▸ **About this exercise**: Without further comment, state how many lines in the listing below contain the word "size".

▸ **Records to process**:
=== Begin Enclosure ===

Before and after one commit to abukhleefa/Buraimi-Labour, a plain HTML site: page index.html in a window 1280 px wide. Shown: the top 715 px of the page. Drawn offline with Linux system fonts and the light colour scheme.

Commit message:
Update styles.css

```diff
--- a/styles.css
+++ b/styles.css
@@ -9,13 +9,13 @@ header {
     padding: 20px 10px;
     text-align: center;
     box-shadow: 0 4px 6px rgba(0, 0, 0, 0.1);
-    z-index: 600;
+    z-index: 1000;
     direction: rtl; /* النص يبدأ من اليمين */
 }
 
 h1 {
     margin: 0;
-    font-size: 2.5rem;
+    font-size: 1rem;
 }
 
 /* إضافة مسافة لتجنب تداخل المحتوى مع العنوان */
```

=== End Enclosure ===
=== Begin Enclosure ===

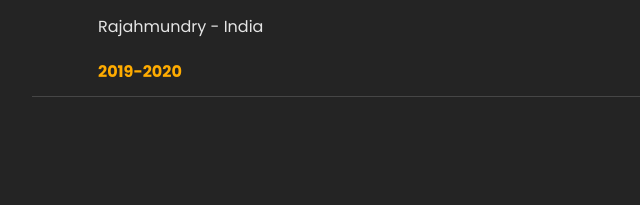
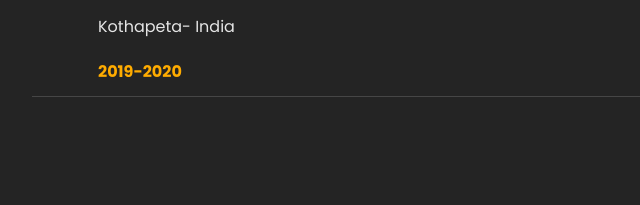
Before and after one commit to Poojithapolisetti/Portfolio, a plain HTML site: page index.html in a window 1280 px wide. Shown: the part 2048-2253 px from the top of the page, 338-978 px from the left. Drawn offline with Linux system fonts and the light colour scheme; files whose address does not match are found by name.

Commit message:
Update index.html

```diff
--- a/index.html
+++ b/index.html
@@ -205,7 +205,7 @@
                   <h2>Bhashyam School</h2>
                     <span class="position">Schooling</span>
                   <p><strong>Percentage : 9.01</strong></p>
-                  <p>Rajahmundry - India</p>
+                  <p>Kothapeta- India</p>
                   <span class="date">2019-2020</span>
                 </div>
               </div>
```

=== End Enclosure ===
=== Begin Enclosure ===

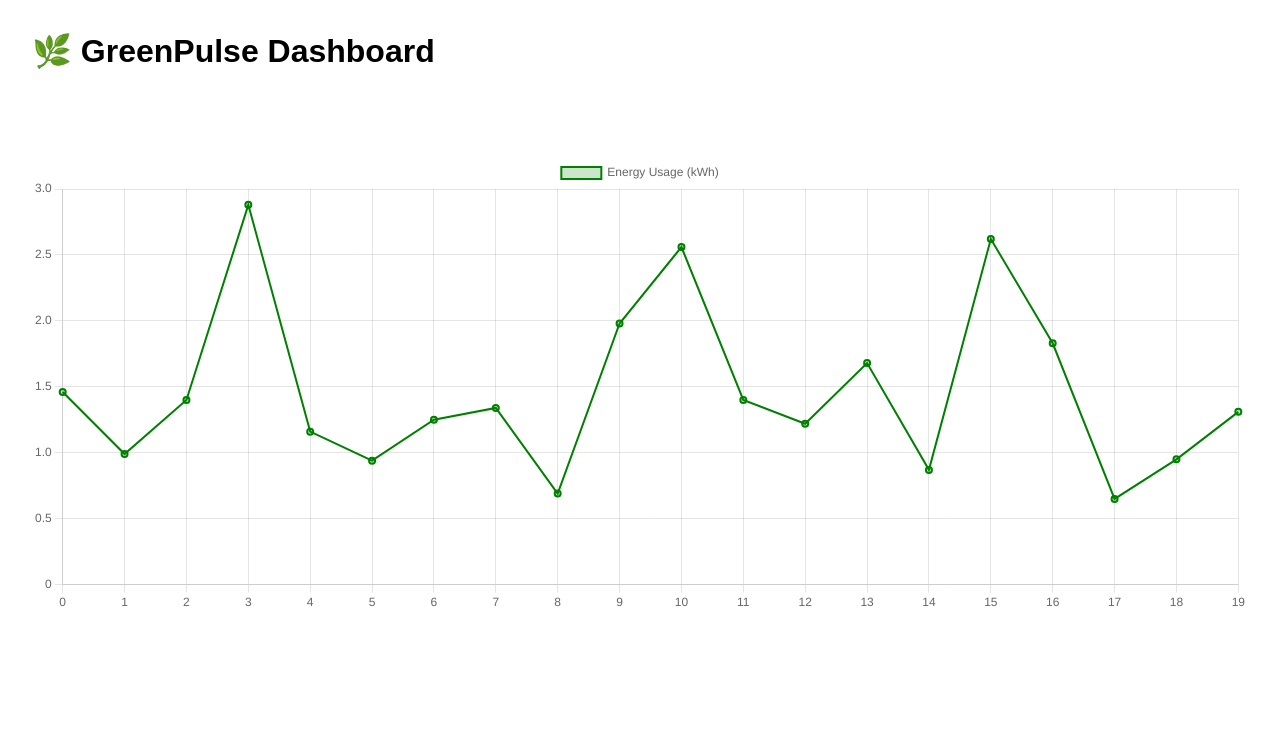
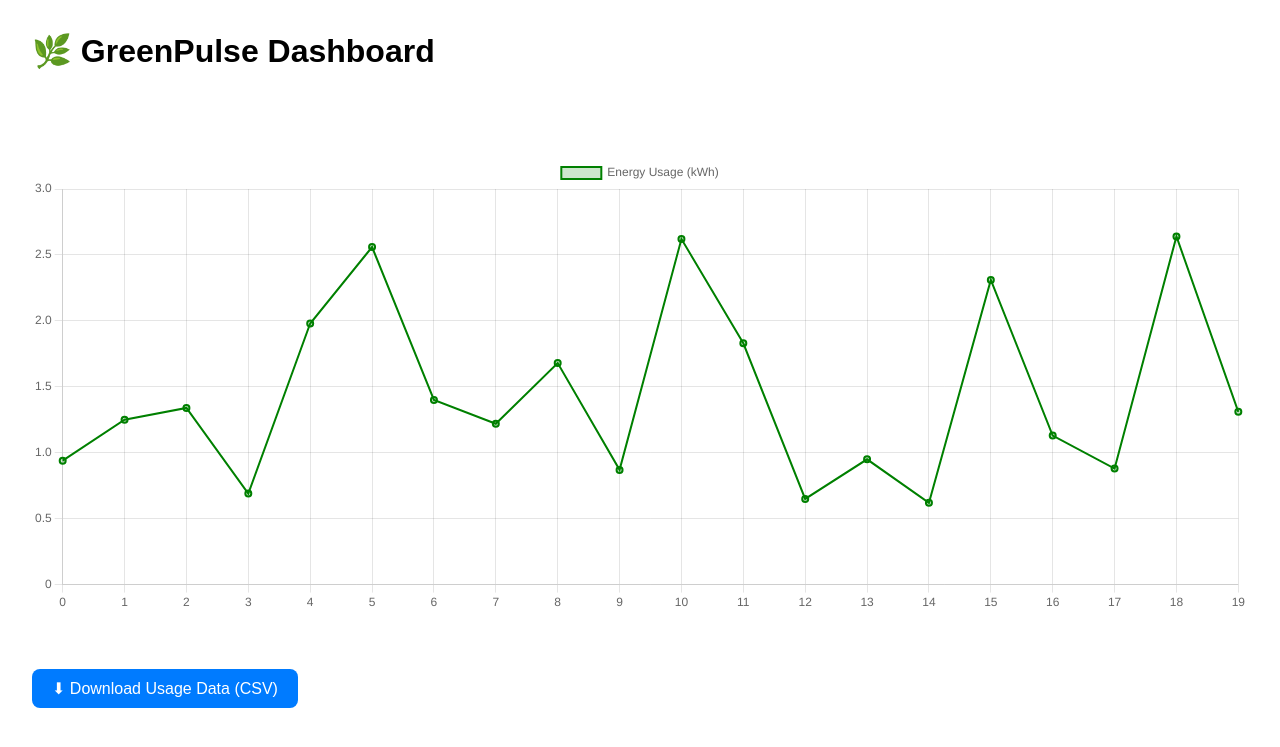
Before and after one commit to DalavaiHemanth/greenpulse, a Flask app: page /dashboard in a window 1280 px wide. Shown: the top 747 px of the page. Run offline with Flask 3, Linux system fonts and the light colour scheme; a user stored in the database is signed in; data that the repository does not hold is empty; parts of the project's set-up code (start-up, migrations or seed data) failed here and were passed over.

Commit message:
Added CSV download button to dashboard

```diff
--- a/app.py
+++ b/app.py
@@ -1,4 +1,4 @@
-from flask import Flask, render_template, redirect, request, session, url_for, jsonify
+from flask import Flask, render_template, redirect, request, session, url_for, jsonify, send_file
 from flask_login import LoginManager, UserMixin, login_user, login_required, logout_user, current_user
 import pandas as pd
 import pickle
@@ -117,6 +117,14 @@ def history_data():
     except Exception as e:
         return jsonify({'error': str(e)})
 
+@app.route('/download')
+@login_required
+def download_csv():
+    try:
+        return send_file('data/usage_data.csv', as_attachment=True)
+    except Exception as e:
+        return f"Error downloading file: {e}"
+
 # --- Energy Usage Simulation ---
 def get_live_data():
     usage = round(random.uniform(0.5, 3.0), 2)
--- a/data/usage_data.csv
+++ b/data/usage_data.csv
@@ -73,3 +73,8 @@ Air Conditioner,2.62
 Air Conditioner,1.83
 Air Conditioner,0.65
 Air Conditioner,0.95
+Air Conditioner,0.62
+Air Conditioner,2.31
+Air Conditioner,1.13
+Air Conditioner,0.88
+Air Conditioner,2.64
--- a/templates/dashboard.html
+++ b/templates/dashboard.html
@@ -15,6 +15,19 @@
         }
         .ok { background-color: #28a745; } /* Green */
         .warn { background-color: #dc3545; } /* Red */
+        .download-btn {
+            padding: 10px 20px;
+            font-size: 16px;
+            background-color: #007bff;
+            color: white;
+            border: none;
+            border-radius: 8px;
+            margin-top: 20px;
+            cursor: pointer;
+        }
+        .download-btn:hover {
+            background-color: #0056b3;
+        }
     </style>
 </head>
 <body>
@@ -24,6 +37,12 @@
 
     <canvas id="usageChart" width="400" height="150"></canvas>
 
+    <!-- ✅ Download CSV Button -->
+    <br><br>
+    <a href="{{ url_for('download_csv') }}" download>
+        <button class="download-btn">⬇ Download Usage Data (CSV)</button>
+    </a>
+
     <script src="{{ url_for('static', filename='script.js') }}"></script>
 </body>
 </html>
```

=== End Enclosure ===

▸ **Answer below**: 3